Marsalis, Lincoln Center orchestra make season bright at Marcus Center
You know it’s a good gig when you can’t tell if the band or the audience is having more fun.
Wynton Marsalis, the Jazz at Lincoln Center Orchestra, vocalist Cécile McLorin Salvant and an Uihlein Hall audience shared a great time Monday with the band’s “Big Band Holidays” at the Marcus Center.
The music, most of which was arranged by members of the band, was miles and miles from the trite pop arrangements cluttering the air this time of year. These were meaty, interesting takes on great tunes, each leaving plenty of room for band members to take solos.
And what solos those were. From smooth, elegant lines to syncopated, harmonically complex riffs, the players put their creative signatures on each tune.
Those tunes ranged from an excerpt of Tchaikovsky’s “Nutcracker,” to the spiritual “Mary Had a Baby,” and from Irving Berlin’s “White Christmas” to “Greensleeves” (“What Child Is This?”) and a playful “‘Zat You, Santa Claus?”
Salvant joined the band on several numbers, bringing an enormous palette of colors and characters to the tunes as well as some of the hottest, cleanest scat singing I’ve ever heard in a live performance.
She is a vocal chameleon, tossing off a high, innocent ingénue sound with perfect ease, morphing on her way down a scale into a throaty, dark belt. Her vocal acrobatics never get in the way of the tunes. Instead, she uses them to illuminate the music and lyrics.

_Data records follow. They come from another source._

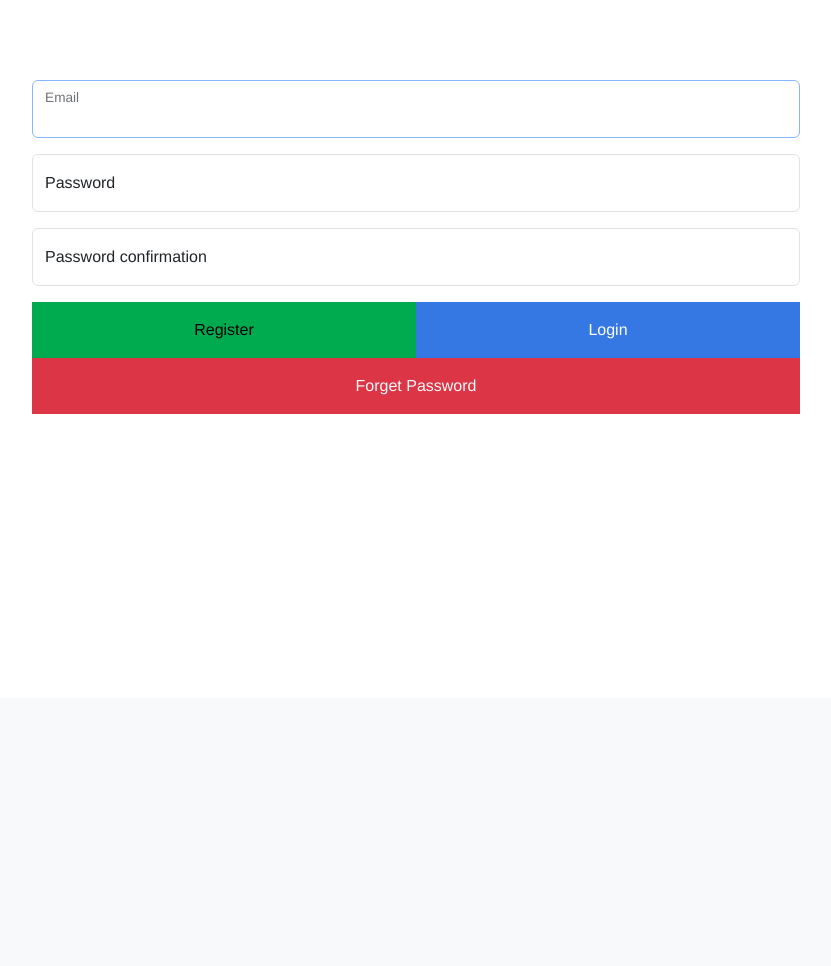
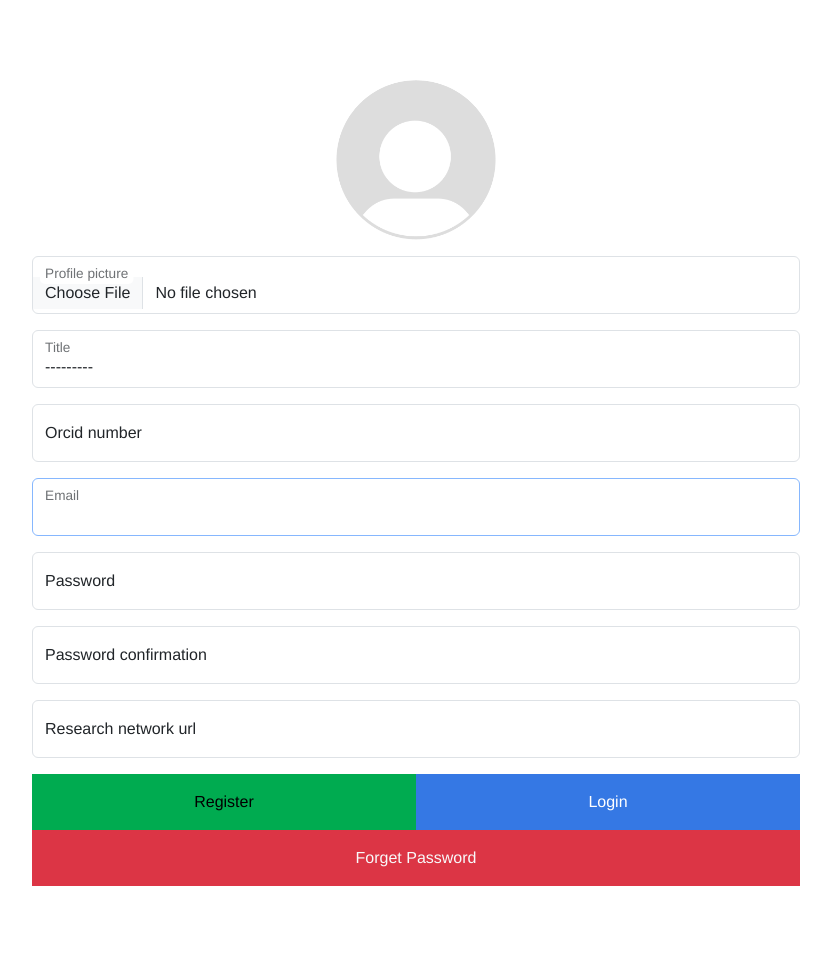
Before and after one commit to ayyaninam/thepepin-1st, a Django app: page /signup in a window 1280 px wide. Shown: the part 102-1068 px from the top of the page, without its empty margins (224-1055 px from the left). Before the commit the page ends 516 px from the top, so only its background shows below. Run offline with Django 5.2, Linux system fonts and the light colour scheme; data comes from the database, SQL or seed files in the repository.

Commit message:
New Update

```diff
--- a/base/admin.py
+++ b/base/admin.py
@@ -10,6 +10,7 @@ admin.site.register(HonorsAndAwards)
 admin.site.register(Affiliation)
 # admin.site.register(Article)
 admin.site.register(Keyword)
+admin.site.register(Title)
 admin.site.register(ArticleType)
 admin.site.register(Institution)
 admin.site.register(Resources)
--- a/base/forms.py
+++ b/base/forms.py
@@ -31,10 +31,11 @@ class LoginForm(forms.Form):
 
 class SignupForm(UserCreationForm):
     email = forms.EmailField(max_length=254)
+    orcid_number = forms.CharField(max_length=2000)
 
     class Meta:
         model = User
-        fields = ['email', 'password1', 'password2']
+        fields = ['profile_picture', 'title', 'orcid_number', 'email', 'password1', 'password2', 'research_network_url']
 
     def __init__(self, *args, **kwargs):
         super(SignupForm, self).__init__(*args, **kwargs)
--- a/base/models.py
+++ b/base/models.py
@@ -8,7 +8,7 @@ class User(AbstractUser):
 
     profile_picture = models.ImageField(upload_to='profile_pictures/', blank=True, null=True, default='profile_pictures/default_pp.png')
     email = models.EmailField(unique=True)
-    user_title = models.CharField(max_length=100, blank=True)
+    title = models.ForeignKey('title', null=True, blank=True, on_delete=models.CASCADE)
     user_bio = models.TextField(blank=True)
     followers = models.ManyToManyField('self', symmetrical=False, related_name='following')
     facebook_link = models.URLField(blank=True)
@@ -26,6 +26,10 @@ class User(AbstractUser):
     affiliations = models.ManyToManyField('Affiliation', related_name='users', blank=True)
 
 
+    orcid_number = models.TextField(null=True, blank=True)
+    research_network_url = models.URLField(null=True, blank=True)
+
+
     objects = UserManager()
 
 
@@ -35,6 +39,12 @@ class User(AbstractUser):
     def __str__(self) -> str:
         return self.email
 
+
+class Title(models.Model):
+    name = models.CharField(max_length=255, null=False, blank=False)
+
+    def __str__(self) -> str:
+        return self.name
 
 class Specialty(models.Model):
     # user = models.ForeignKey('User', on_delete=models.CASCADE, related_name='SpecialtyUser', blank=False)
--- a/base/views.py
+++ b/base/views.py
@@ -83,6 +83,9 @@ def homepage_view(request):
 
     elif sort=='viewed':
         all_articles = Article.objects.all().order_by('-views')
+
+    else:
+        all_articles = Article.objects.filter(title__contains=sort)
 
     context = {
         'all_articles':all_articles,
@@ -250,6 +253,8 @@ def create_article_view(request):
 
 @login_required
 def user_profile_edit_view(request):
+    context = {}
+
     if request.method == 'POST':
         user = request.user
         # print(request.POST)
@@ -261,15 +266,20 @@ def user_profile_edit_view(request):
         twitter_link = request.POST.get('twitter_link',None)
         linkedin_link = request.POST.get('linkedin_link',None)
         instagram_link = request.POST.get('instagram_link',None)
+        orcid_number = request.POST.get('orcid_number',None)
+        research_network_url = request.POST.get('research_network_url',None)
 
+        title_obj = Title.objects.filter(name=user_title)
         user.first_name = first_name
         user.last_name = last_name
-        user.user_title = user_title
+        user.title = title_obj.first() if title_obj else user.user_title
         user.user_bio = user_bio
         user.facebook_link = facebook_link
         user.twitter_link = twitter_link
         user.linkedin_link = linkedin_link
         user.instagram_link = instagram_link
+        user.orcid_number = orcid_number
+        user.research_network_url = research_network_url
 
 
 
@@ -335,6 +345,10 @@ def user_profile_edit_view(request):
         user.save()
 
         return HttpResponseRedirect(request.path_info)
+    else:
+        all_titles= Title.objects.all()
+        context.update({
+            "all_titles":all_titles,
+        })
 
-
-    return render(request, 'base/user_profile_edit.html')
+    return render(request, 'base/user_profile_edit.html', context)
--- a/templates/base/create_article.html
+++ b/templates/base/create_article.html
@@ -68,10 +68,10 @@
 
         </div>
 
-        <h1 class="fw-bold my-5 d-flex justify-content-center">Article Description</h1>
+        <h1 class="fw-bold my-5 d-flex justify-content-center">Abstract</h1>
 
         <div class="single__target">
-            <textarea name="description" placeholder="Add Description" class="w-100 form-control" id="description"
+            <textarea name="description" placeholder="Add Abstract" class="w-100 form-control" id="description"
                 rows="20"></textarea>
         </div>
 
@@ -96,7 +96,7 @@
             onclick="Array.from(this.children).find(n=>n.tagName==='INPUT').focus()">
             <div class="all_add_keywords cursor__pointer" id="all_add_keywords">
             </div>
-            <input maxlength="30" id="keywords" placeholder="Add Keywords" type="text" onkeyup="multiSearchKeyup(this)">
+            <input maxlength="60" id="keywords" placeholder="Add Keywords" type="text" onkeyup="multiSearchKeyup(this)">
             <input required name="all_keywords" id="all_keywords" placeholder="Add Keywords" hidden type="text">
         </div>
 
--- a/templates/base/profile_view.html
+++ b/templates/base/profile_view.html
@@ -29,7 +29,7 @@
         <h1 class="fw-bold my-0">{{user.email}}</h1>
         {% endif%}
 
-        <small class="my-0">{{user.user_title}}</small>
+        <small class="my-0">{{user.title}}</small>
         <div class="icon_pack_social d-flex ">
           <a target="_blank" href="{{user.facebook_link}}"><i class="mx-2 text-secondary fa fa-facebook"></i></a>
           <a target="_blank" href="{{user.linkedin_link}}"><i class="mx-2 text-secondary fa fa-linkedin"></i></a>
--- a/templates/base/signup.html
+++ b/templates/base/signup.html
@@ -1,5 +1,5 @@
 {% extends "base/base.html" %}
-
+{% load static %}
 {% block content %}
 
 <form method="post" action="{% url 'signup_view' %}" class="ariel login-form-container">
@@ -11,6 +11,9 @@
         {% endfor %}
     </ul>
 {% endif %}
+
+
+<img src="{% static 'base/images/default_pp.png' %}" class="my-3 rounded-circle d-flex mx-auto ppp_preview" alt="" style="width: 10rem; border-radius: 100rem;" id="ppp_preview" >
 
 
 
@@ -38,4 +41,21 @@
   </form>
 
 
+  <script>
+    const uploadInput = document.getElementById('id_profile_picture');
+    const previewImg = document.getElementById('ppp_preview');
+
+    uploadInput.addEventListener('change', function() {
+      const file = this.files[0];
+      if (file) {
+        const reader = new FileReader();
+        reader.onload = function() {
+          previewImg.src = reader.result;
+        }
+        reader.readAsDataURL(file);
+      }
+    });
+  </script>
+
+
 {% endblock content %}
```
Also changed, not shown: templates/base/homepage.html (+6 -2 lines), templates/base/user_profile_edit.html (+27 -2 lines), base/migrations/0004_title_remove_user_user_title_user_orcid_number_and_more.py (added), base/migrations/0005_user_user_title.py (added), base/migrations/0006_rename_user_title_user_title.py (added), db.sqlite3.
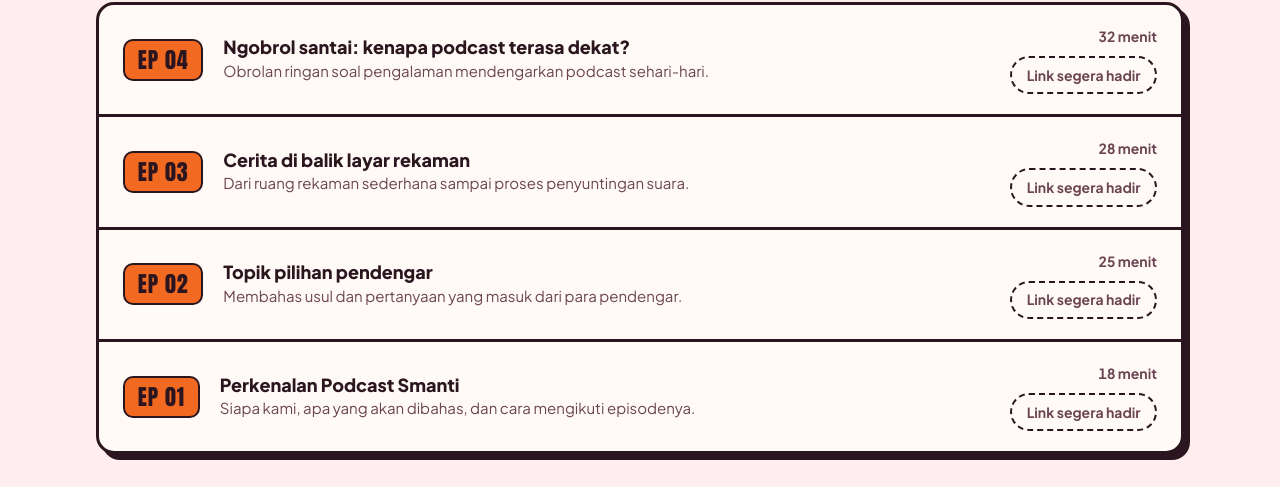
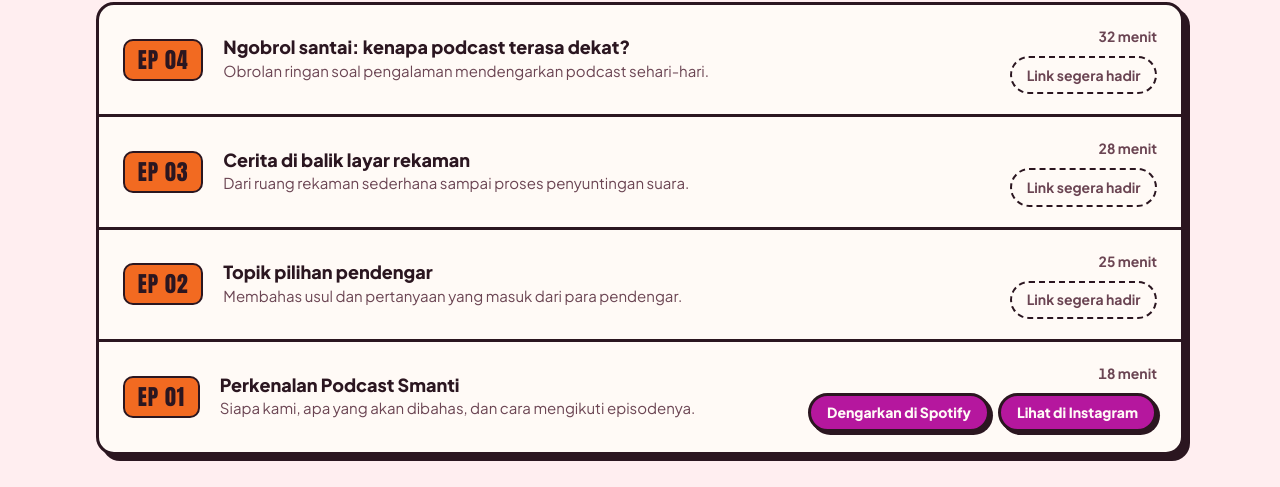
Before and after one commit to arvinoazhar17-ops/podcastsmanti.id, a plain HTML site: page index.html in a window 1280 px wide. Both pictures are taken after a click on the link "Episode". Shown: the part 260-747 px from the top of the page. Drawn offline with Linux system fonts and the light colour scheme.

Commit message:
Add files via upload

```diff
--- a/index.html
+++ b/index.html
@@ -229,6 +229,7 @@ a.soc:hover { transform: translate(2px, 2px); box-shadow: 3px 3px 0 var(--shadow
 .ep h3 { font-size: 1.125rem; font-weight: 800; line-height: 1.3; }
 .ep p { color: var(--ink-soft); font-size: 0.9375rem; }
 .ep-side { display: flex; flex-direction: column; align-items: flex-end; gap: 8px; }
+.ep-links { display: flex; flex-wrap: wrap; justify-content: flex-end; gap: 8px; }
 .ep-meta { font-size: 0.875rem; font-weight: 700; color: var(--ink-soft); font-variant-numeric: tabular-nums; white-space: nowrap; }
 .ep-soon { font-size: 0.875rem; font-weight: 700; color: var(--ink-soft); border: 2.5px dashed var(--line); border-radius: 999px; padding: 0.35rem 0.9rem; white-space: nowrap; }
 .eps-empty { padding: 28px; color: var(--ink-soft); }
@@ -321,6 +322,7 @@ button.div-card:hover { transform: translate(2px, 2px); box-shadow: 3px 3px 0 va
   .news, .soc-grid, .fields { grid-template-columns: minmax(0, 1fr); }
   .ep { grid-template-columns: auto minmax(0, 1fr); padding: 18px; }
   .ep-side { grid-column: 2; flex-direction: row; flex-wrap: wrap; align-items: center; }
+  .ep-links { justify-content: flex-start; }
   .brand { font-size: 1.25rem; }
   .card { padding: 20px; }
   .soc-act { display: none; }
@@ -601,7 +603,8 @@ button.div-card:hover { transform: translate(2px, 2px); box-shadow: 3px 3px 0 va
    Tempel link kamu di antara tanda kutip "".
    - socials: link akun Instagram, TikTok, YouTube, dan Spotify.
    - episodes: satu blok { ... } per episode, yang terbaru paling atas.
-     url boleh link YouTube, Spotify, TikTok, atau Instagram.
+     links: isi link tiap platform yang ada (spotify, youtube, tiktok, instagram).
+     Platform yang dikosongkan tidak akan muncul sebagai tombol.
    ====================================================== */
 const CONFIG = {
   socials: {
@@ -610,11 +613,28 @@ const CONFIG = {
     youtube: "",
     spotify: "https://open.spotify.com/show/6OttFOSHxaLoUkaxu14nvg?si=Nb0mJLFpQWGRy6-XP25MFg&utm_source=copy-link"
   },
+  /* ===== TEMPLATE EPISODE (salin satu blok ini, tempel di PALING ATAS daftar episodes) =====
+     Cukup ganti tulisan di antara tanda kutip. Platform yang tidak dipakai biarkan kosong "".
+
+     { no: "EP 05",
+       title: "Judul episode",
+       desc: "Deskripsi singkat episode.",
+       duration: "30 menit",
+       links: {
+         spotify: "",     // tempel link Spotify di sini
+         youtube: "",     // tempel link YouTube di sini
+         tiktok: "",      // tempel link TikTok di sini
+         instagram: ""    // tempel link Instagram di sini
+       }
+     },
+
+     Jangan lupa tanda koma (,) di akhir blok jika masih ada episode di bawahnya.
+     ================================================================================== */
   episodes: [
-    { no: "EP 04", title: "Ngobrol santai: kenapa podcast terasa dekat?", desc: "Obrolan ringan soal pengalaman mendengarkan podcast sehari-hari.", duration: "32 menit", url: "" },
-    { no: "EP 03", title: "Cerita di balik layar rekaman", desc: "Dari ruang rekaman sederhana sampai proses penyuntingan suara.", duration: "28 menit", url: "" },
-    { no: "EP 02", title: "Topik pilihan pendengar", desc: "Membahas usul dan pertanyaan yang masuk dari para pendengar.", duration: "25 menit", url: "" },
-    { no: "EP 01", title: "Perkenalan Podcast Smanti", desc: "Siapa kami, apa yang akan dibahas, dan cara mengikuti episodenya.", duration: "18 menit", url: "" }
+    { no: "EP 04", title: "Ngobrol santai: kenapa podcast terasa dekat?", desc: "Obrolan ringan soal pengalaman mendengarkan podcast sehari-hari.", duration: "32 menit", links: { spotify: "", youtube: "", tiktok: "", instagram: "" } },
+    { no: "EP 03", title: "Cerita di balik layar rekaman", desc: "Dari ruang rekaman sederhana sampai proses penyuntingan suara.", duration: "28 menit", links: { spotify: "", youtube: "", tiktok: "", instagram: "" } },
+    { no: "EP 02", title: "Topik pilihan pendengar", desc: "Membahas usul dan pertanyaan yang masuk dari para pendengar.", duration: "25 menit", links: { spotify: "", youtube: "", tiktok: "", instagram: "" } },
+    { no: "EP 01", title: "Perkenalan Podcast Smanti", desc: "Siapa kami, apa yang akan dibahas, dan cara mengikuti episodenya.", duration: "18 menit", links: { spotify: "https://open.spotify.com/episode/6tDxzJEgDDodd6LYL701pQ?si=IqZtJQzqTJKwu9UWL6Wi2A&utm_source=copy-link", youtube: "", tiktok: "", instagram: "https://www.instagram.com/reel/DfSDwUsJ1Lr/?rpxt=cDd2cjEyaHVuaXV3" } }
   ],
   /* Anggota: tiap divisi punya daftar anggota sendiri (tampil saat kartu divisi diklik). Ganti "Nama" dengan nama asli. foto: tempel link gambar (kosongkan jika belum ada). */
   anggota: {
@@ -693,7 +713,7 @@ const CONFIG = {
     const eps = s && Array.isArray(s.episodes) ? s.episodes : [];
     eps.slice(0, 80).forEach(function (e) {
       e = e || {};
-      out.episodes.push({ no: String(e.no || ""), title: String(e.title || ""), desc: String(e.desc || ""), duration: String(e.duration || ""), url: String(e.url || "") });
+      out.episodes.push({ no: String(e.no || ""), title: String(e.title || ""), desc: String(e.desc || ""), duration: String(e.duration || ""), url: String(e.url || ""), links: (e.links && typeof e.links === "object") ? e.links : {} });
     });
     return out;
   }
@@ -752,12 +772,30 @@ const CONFIG = {
       row.appendChild(txt);
       const side = el("div", "ep-side");
       if (e.duration) side.appendChild(el("span", "ep-meta", e.duration));
-      const url = cleanUrl(e.url);
-      if (url) {
-        const p = platformOf(url);
-        const a = el("a", "btn btn-primary btn-sm", p ? "Dengarkan di " + p : "Buka episode");
-        a.href = url; a.target = "_blank"; a.rel = "noopener noreferrer";
-        side.appendChild(a);
+      const PLAT = [
+        { key: "spotify", label: "Dengarkan di Spotify" },
+        { key: "youtube", label: "Tonton di YouTube" },
+        { key: "tiktok", label: "Tonton di TikTok" },
+        { key: "instagram", label: "Lihat di Instagram" }
+      ];
+      const found = [];
+      PLAT.forEach(function (pl) {
+        const u = cleanUrl(e.links && e.links[pl.key]);
+        if (u) found.push({ label: pl.label, url: u });
+      });
+      const legacy = cleanUrl(e.url);
+      if (legacy && !found.some(function (f) { return f.url === legacy; })) {
+        const pn = platformOf(legacy);
+        found.push({ label: pn ? "Dengarkan di " + pn : "Buka episode", url: legacy });
+      }
+      if (found.length) {
+        const wrap = el("div", "ep-links");
+        found.forEach(function (f) {
+          const a = el("a", "btn btn-primary btn-sm", f.label);
+          a.href = f.url; a.target = "_blank"; a.rel = "noopener noreferrer";
+          wrap.appendChild(a);
+        });
+        side.appendChild(wrap);
       } else {
         side.appendChild(el("span", "ep-soon", "Link segera hadir"));
       }
```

Marsalis, who spent the evening seated in the trumpet section, introduced each number on the program. Those introductions were a great part of the evening’s fun.
He spoke with a heartfelt mix of respect, affection, knowledge and almost reverence for the tunes and their composers, giving each tune a place in the legacy of music.
Marsalis introduced Milwaukee native Dan Nimmer on piano, and his parents (in the audience), explaining that every musician wants to sound good in his or her hometown.
Nimmer did his parents proud, going well beyond good to play with creativity, sensitivity and refinement.
One of the great delights of the concert was watching the musicians listen to each other, appreciating and cheering each other’s solos and Salvant’s vocals.
As the band left the stage to a standing ovation, Nimmer, bassist Carlos Henriquez and drummer Ali Jackson continued jamming. Marsalis reappeared and joined in, much to the audience’s delight.
Source: Journal Sentinel